Work request: Below are the entries to retype; reproduce each one exactly.

Web page edit records
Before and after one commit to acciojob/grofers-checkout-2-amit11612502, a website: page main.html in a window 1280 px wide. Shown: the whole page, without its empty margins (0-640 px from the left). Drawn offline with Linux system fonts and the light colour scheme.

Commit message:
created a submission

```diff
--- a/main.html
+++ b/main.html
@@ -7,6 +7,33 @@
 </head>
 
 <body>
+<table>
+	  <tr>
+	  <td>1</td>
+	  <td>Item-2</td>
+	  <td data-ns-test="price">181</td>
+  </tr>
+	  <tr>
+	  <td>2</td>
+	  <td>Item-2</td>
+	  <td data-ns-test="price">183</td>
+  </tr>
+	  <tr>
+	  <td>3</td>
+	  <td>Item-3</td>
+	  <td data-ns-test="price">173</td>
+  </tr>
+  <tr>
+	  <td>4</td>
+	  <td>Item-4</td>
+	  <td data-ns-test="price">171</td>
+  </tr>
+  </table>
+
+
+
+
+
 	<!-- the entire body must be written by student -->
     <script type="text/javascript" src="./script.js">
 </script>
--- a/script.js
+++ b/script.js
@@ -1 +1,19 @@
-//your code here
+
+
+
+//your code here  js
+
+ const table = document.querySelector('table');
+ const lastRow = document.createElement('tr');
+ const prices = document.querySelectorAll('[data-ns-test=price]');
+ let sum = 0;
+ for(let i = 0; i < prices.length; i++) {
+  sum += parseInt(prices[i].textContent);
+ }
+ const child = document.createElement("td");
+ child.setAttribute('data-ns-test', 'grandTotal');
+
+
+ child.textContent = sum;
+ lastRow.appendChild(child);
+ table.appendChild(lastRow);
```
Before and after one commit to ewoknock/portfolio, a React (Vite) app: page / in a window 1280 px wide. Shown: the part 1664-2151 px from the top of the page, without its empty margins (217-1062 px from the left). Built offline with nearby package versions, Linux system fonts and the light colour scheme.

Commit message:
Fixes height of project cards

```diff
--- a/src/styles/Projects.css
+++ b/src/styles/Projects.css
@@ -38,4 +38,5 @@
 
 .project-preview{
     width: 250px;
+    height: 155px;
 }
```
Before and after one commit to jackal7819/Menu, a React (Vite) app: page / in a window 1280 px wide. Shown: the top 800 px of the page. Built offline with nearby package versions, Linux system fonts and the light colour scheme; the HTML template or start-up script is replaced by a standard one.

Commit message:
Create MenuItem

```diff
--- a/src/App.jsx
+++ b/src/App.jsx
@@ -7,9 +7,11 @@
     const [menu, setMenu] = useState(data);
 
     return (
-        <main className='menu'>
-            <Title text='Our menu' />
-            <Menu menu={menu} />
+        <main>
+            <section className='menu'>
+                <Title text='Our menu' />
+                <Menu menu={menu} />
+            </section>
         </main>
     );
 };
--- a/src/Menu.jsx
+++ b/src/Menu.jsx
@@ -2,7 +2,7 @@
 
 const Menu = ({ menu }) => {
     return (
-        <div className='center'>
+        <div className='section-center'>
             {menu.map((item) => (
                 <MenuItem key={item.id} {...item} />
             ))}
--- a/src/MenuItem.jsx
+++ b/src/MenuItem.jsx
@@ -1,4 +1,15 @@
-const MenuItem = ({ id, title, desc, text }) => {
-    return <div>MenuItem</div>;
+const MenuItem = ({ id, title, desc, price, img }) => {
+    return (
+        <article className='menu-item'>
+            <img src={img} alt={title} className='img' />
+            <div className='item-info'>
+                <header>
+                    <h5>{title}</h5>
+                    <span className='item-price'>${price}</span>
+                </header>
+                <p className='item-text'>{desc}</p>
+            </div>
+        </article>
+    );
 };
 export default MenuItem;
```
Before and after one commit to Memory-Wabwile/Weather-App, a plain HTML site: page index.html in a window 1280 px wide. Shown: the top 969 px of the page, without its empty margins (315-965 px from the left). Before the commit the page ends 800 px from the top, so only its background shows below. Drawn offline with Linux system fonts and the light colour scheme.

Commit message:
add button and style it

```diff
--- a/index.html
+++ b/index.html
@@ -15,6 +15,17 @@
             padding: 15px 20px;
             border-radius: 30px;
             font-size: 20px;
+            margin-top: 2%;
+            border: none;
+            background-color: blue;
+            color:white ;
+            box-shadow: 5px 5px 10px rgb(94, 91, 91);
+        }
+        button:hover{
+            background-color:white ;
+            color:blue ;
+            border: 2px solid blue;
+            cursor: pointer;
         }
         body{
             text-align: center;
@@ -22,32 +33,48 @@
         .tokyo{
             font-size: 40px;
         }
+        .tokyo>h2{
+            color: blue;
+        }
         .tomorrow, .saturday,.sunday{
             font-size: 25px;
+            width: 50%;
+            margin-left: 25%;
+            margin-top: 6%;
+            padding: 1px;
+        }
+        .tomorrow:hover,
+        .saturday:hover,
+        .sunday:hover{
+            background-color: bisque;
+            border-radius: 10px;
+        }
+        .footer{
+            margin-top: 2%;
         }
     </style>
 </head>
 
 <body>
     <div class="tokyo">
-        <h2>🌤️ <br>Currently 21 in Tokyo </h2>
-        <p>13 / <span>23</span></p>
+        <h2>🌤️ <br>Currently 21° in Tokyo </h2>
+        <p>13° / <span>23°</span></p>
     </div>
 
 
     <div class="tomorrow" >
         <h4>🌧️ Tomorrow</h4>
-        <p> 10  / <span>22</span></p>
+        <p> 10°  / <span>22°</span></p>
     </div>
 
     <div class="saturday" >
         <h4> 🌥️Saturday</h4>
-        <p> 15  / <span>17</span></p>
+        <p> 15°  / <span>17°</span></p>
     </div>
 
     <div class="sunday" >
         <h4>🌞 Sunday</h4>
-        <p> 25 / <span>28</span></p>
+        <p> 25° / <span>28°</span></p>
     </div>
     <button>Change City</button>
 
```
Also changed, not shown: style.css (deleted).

Exercise response:
Before and after one commit to acciojob/grofers-checkout-2-amit11612502, a website: page main.html in a window 1280 px wide. Shown: the whole page, without its empty margins (0-640 px from the left). Drawn offline with Linux system fonts and the light colour scheme.

Commit message:
created a submission

```diff
--- a/main.html
+++ b/main.html
@@ -7,6 +7,33 @@
 </head>
 
 <body>
+<table>
+	  <tr>
+	  <td>1</td>
+	  <td>Item-2</td>
+	  <td data-ns-test="price">181</td>
+  </tr>
+	  <tr>
+	  <td>2</td>
+	  <td>Item-2</td>
+	  <td data-ns-test="price">183</td>
+  </tr>
+	  <tr>
+	  <td>3</td>
+	  <td>Item-3</td>
+	  <td data-ns-test="price">173</td>
+  </tr>
+  <tr>
+	  <td>4</td>
+	  <td>Item-4</td>
+	  <td data-ns-test="price">171</td>
+  </tr>
+  </table>
+
+
+
+
+
 	<!-- the entire body must be written by student -->
     <script type="text/javascript" src="./script.js">
 </script>
--- a/script.js
+++ b/script.js
@@ -1 +1,19 @@
-//your code here
+
+
+
+//your code here  js
+
+ const table = document.querySelector('table');
+ const lastRow = document.createElement('tr');
+ const prices = document.querySelectorAll('[data-ns-test=price]');
+ let sum = 0;
+ for(let i = 0; i < prices.length; i++) {
+  sum += parseInt(prices[i].textContent);
+ }
+ const child = document.createElement("td");
+ child.setAttribute('data-ns-test', 'grandTotal');
+
+
+ child.textContent = sum;
+ lastRow.appendChild(child);
+ table.appendChild(lastRow);
```
Before and after one commit to ewoknock/portfolio, a React (Vite) app: page / in a window 1280 px wide. Shown: the part 1664-2151 px from the top of the page, without its empty margins (217-1062 px from the left). Built offline with nearby package versions, Linux system fonts and the light colour scheme.

Commit message:
Fixes height of project cards

```diff
--- a/src/styles/Projects.css
+++ b/src/styles/Projects.css
@@ -38,4 +38,5 @@
 
 .project-preview{
     width: 250px;
+    height: 155px;
 }
```
Before and after one commit to jackal7819/Menu, a React (Vite) app: page / in a window 1280 px wide. Shown: the top 800 px of the page. Built offline with nearby package versions, Linux system fonts and the light colour scheme; the HTML template or start-up script is replaced by a standard one.

Commit message:
Create MenuItem

```diff
--- a/src/App.jsx
+++ b/src/App.jsx
@@ -7,9 +7,11 @@
     const [menu, setMenu] = useState(data);
 
     return (
-        <main className='menu'>
-            <Title text='Our menu' />
-            <Menu menu={menu} />
+        <main>
+            <section className='menu'>
+                <Title text='Our menu' />
+                <Menu menu={menu} />
+            </section>
         </main>
     );
 };
--- a/src/Menu.jsx
+++ b/src/Menu.jsx
@@ -2,7 +2,7 @@
 
 const Menu = ({ menu }) => {
     return (
-        <div className='center'>
+        <div className='section-center'>
             {menu.map((item) => (
                 <MenuItem key={item.id} {...item} />
             ))}
--- a/src/MenuItem.jsx
+++ b/src/MenuItem.jsx
@@ -1,4 +1,15 @@
-const MenuItem = ({ id, title, desc, text }) => {
-    return <div>MenuItem</div>;
+const MenuItem = ({ id, title, desc, price, img }) => {
+    return (
+        <article className='menu-item'>
+            <img src={img} alt={title} className='img' />
+            <div className='item-info'>
+                <header>
+                    <h5>{title}</h5>
+                    <span className='item-price'>${price}</span>
+                </header>
+                <p className='item-text'>{desc}</p>
+            </div>
+        </article>
+    );
 };
 export default MenuItem;
```
Before and after one commit to Memory-Wabwile/Weather-App, a plain HTML site: page index.html in a window 1280 px wide. Shown: the top 969 px of the page, without its empty margins (315-965 px from the left). Before the commit the page ends 800 px from the top, so only its background shows below. Drawn offline with Linux system fonts and the light colour scheme.

Commit message:
add button and style it

```diff
--- a/index.html
+++ b/index.html
@@ -15,6 +15,17 @@
             padding: 15px 20px;
             border-radius: 30px;
             font-size: 20px;
+            margin-top: 2%;
+            border: none;
+            background-color: blue;
+            color:white ;
+            box-shadow: 5px 5px 10px rgb(94, 91, 91);
+        }
+        button:hover{
+            background-color:white ;
+            color:blue ;
+            border: 2px solid blue;
+            cursor: pointer;
         }
         body{
             text-align: center;
@@ -22,32 +33,48 @@
         .tokyo{
             font-size: 40px;
         }
+        .tokyo>h2{
+            color: blue;
+        }
         .tomorrow, .saturday,.sunday{
             font-size: 25px;
+            width: 50%;
+            margin-left: 25%;
+            margin-top: 6%;
+            padding: 1px;
+        }
+        .tomorrow:hover,
+        .saturday:hover,
+        .sunday:hover{
+            background-color: bisque;
+            border-radius: 10px;
+        }
+        .footer{
+            margin-top: 2%;
         }
     </style>
 </head>
 
 <body>
     <div class="tokyo">
-        <h2>🌤️ <br>Currently 21 in Tokyo </h2>
-        <p>13 / <span>23</span></p>
+        <h2>🌤️ <br>Currently 21° in Tokyo </h2>
+        <p>13° / <span>23°</span></p>
     </div>
 
 
     <div class="tomorrow" >
         <h4>🌧️ Tomorrow</h4>
-        <p> 10  / <span>22</span></p>
+        <p> 10°  / <span>22°</span></p>
     </div>
 
     <div class="saturday" >
         <h4> 🌥️Saturday</h4>
-        <p> 15  / <span>17</span></p>
+        <p> 15°  / <span>17°</span></p>
     </div>
 
     <div class="sunday" >
         <h4>🌞 Sunday</h4>
-        <p> 25 / <span>28</span></p>
+        <p> 25° / <span>28°</span></p>
     </div>
     <button>Change City</button>
 
```
Also changed, not shown: style.css (deleted).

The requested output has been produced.